With regard to the public interest, courts and the Authority have recognized that the public is served if the agency carries out its personnel functions fairly, equitably, and in accordance with laws, rules and regulations.(11) See Federal Labor Relations Authority v. United States Department of Commerce, National Oceanic and Atmospheric Administration, National Weather Service, Silver Spring, Maryland, 962 F.2d 1055, 1060 (D.C. Cir. 1992); Core, 730 F.2d at 948; FAA, 50 FLRA at 347. However, the General Counsel has not established how disclosure of this selectee's rating would in any way serve this interest. The OPM rating at issue in this case reveals little, if any, information regarding the Respondent's administration of its personnel functions. Because the rating is several years old, it could only reveal information regarding the selectee's competence at a much earlier time. Moreover, the selectee's OPM rating provides little, if any, information regarding whether he was selected over more qualified applicants because the selectee was the only applicant under the vacancy announcement from which he was selected and because, even if the two announcements were combined, only one other applicant had an OPM rating. See n. 5, supra.
Based on the foregoing, we conclude that the FOIA-related public interest in disclosure of the selectee's OPM rating is so insubstantial--indeed "virtually nonexistent"--that even a slight privacy interest would be sufficient to outweigh it. Department of Defense, 114 S. Ct. at 1015. Accordingly, we find that disclosure of the requested information would constitute a clearly unwarranted invasion of personal privacy within the meaning of FOIA Exemption 6.
As no other exceptions to the Privacy Act are alleged to apply to this case, we find that disclosure of the requested information is prohibited by law.
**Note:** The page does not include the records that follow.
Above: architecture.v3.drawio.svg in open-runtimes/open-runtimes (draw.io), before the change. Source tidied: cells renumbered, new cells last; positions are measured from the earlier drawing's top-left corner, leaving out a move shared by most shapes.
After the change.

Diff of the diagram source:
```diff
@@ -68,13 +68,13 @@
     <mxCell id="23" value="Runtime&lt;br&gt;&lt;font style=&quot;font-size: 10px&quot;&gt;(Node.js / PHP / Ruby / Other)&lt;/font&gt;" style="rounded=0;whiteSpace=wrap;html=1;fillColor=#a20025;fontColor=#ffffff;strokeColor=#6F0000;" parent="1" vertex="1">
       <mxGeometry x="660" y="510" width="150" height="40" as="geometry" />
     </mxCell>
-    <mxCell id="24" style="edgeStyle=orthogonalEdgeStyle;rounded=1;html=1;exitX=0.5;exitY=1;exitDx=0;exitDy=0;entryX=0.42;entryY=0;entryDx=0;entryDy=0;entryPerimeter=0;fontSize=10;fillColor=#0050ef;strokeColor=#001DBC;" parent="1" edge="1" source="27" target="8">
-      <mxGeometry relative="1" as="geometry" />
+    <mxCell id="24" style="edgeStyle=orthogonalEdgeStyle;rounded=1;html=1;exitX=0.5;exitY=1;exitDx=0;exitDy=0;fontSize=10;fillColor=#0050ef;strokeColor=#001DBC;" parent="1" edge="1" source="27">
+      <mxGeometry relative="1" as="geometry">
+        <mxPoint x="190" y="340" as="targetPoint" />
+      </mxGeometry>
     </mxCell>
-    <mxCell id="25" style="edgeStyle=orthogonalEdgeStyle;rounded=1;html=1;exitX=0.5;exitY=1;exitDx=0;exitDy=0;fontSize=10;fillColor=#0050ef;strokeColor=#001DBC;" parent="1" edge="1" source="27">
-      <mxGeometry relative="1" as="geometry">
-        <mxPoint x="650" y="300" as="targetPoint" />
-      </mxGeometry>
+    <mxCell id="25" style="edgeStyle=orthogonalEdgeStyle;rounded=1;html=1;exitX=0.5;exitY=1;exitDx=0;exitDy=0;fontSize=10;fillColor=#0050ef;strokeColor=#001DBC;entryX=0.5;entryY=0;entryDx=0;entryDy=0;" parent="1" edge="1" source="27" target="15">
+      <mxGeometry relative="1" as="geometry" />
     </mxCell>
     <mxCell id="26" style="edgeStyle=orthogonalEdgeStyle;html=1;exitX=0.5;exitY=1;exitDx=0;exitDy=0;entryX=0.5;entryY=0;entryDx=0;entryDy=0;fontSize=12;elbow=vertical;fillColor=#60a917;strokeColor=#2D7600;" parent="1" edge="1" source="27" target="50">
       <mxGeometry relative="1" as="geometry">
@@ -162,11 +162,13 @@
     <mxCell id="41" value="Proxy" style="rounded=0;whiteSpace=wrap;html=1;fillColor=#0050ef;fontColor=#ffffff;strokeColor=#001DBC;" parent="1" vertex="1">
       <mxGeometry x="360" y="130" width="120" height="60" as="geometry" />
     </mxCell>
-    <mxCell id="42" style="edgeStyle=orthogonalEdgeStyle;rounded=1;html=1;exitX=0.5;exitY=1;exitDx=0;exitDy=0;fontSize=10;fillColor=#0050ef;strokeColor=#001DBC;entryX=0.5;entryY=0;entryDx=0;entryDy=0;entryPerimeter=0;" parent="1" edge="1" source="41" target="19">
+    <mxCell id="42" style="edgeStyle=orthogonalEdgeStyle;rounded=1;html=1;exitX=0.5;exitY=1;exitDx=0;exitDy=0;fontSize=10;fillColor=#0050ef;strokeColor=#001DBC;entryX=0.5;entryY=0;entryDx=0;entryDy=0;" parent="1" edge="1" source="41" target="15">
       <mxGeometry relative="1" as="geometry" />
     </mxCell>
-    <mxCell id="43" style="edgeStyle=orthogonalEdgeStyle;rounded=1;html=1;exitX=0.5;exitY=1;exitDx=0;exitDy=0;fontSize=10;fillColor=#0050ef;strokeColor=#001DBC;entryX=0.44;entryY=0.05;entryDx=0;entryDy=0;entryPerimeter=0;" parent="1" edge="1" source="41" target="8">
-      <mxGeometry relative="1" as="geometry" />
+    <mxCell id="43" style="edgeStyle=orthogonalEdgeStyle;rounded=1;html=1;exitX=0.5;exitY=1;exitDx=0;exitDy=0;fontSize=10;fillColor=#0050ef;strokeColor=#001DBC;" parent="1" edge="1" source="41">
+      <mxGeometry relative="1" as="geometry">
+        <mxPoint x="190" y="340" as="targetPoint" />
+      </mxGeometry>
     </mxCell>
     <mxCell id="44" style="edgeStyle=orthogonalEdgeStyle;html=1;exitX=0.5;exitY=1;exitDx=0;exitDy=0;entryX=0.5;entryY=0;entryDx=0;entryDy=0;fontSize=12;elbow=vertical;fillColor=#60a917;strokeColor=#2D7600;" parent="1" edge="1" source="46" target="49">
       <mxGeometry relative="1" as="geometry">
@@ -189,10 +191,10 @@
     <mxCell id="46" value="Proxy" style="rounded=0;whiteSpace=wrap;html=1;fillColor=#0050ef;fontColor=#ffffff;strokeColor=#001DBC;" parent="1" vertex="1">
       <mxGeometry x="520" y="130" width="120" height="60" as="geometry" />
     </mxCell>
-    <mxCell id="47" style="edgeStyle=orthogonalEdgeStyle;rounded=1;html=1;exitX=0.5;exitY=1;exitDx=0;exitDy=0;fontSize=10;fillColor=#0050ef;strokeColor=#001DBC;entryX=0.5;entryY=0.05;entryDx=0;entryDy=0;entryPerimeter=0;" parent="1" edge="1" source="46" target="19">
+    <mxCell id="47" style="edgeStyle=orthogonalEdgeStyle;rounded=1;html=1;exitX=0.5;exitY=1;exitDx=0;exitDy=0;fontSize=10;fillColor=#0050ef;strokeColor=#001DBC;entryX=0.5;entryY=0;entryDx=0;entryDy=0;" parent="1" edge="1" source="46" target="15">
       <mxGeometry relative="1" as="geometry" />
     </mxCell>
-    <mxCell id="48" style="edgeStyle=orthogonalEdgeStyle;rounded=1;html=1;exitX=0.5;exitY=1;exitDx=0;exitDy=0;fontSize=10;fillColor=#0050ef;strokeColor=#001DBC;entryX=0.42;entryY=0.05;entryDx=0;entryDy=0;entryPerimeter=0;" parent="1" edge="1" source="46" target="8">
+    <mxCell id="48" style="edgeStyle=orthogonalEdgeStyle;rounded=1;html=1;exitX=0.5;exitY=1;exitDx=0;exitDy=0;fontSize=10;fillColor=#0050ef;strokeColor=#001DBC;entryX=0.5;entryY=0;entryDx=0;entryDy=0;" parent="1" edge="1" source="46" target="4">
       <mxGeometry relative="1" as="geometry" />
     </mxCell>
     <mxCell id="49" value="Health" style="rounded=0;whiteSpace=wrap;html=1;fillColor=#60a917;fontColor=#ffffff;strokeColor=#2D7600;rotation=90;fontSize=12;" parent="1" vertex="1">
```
Therefore, the Respondent is not obligated to provide the Union with the requested information under section 7114(b)(4) of the Statute and its failure to do so is not a violation of the Statute.
The complaint is dismissed.
NOTE: The ALJ decision that was appended to the above Authority decision is not available in electronic format.
(If blank, the decision does not have footnotes.)
1. The parties were provided an opportunity to submit supplemental briefs addressing the Supreme Court's decision in United States Department of Defense v. FLRA, 114 S. Ct. 1006 (1994) (Department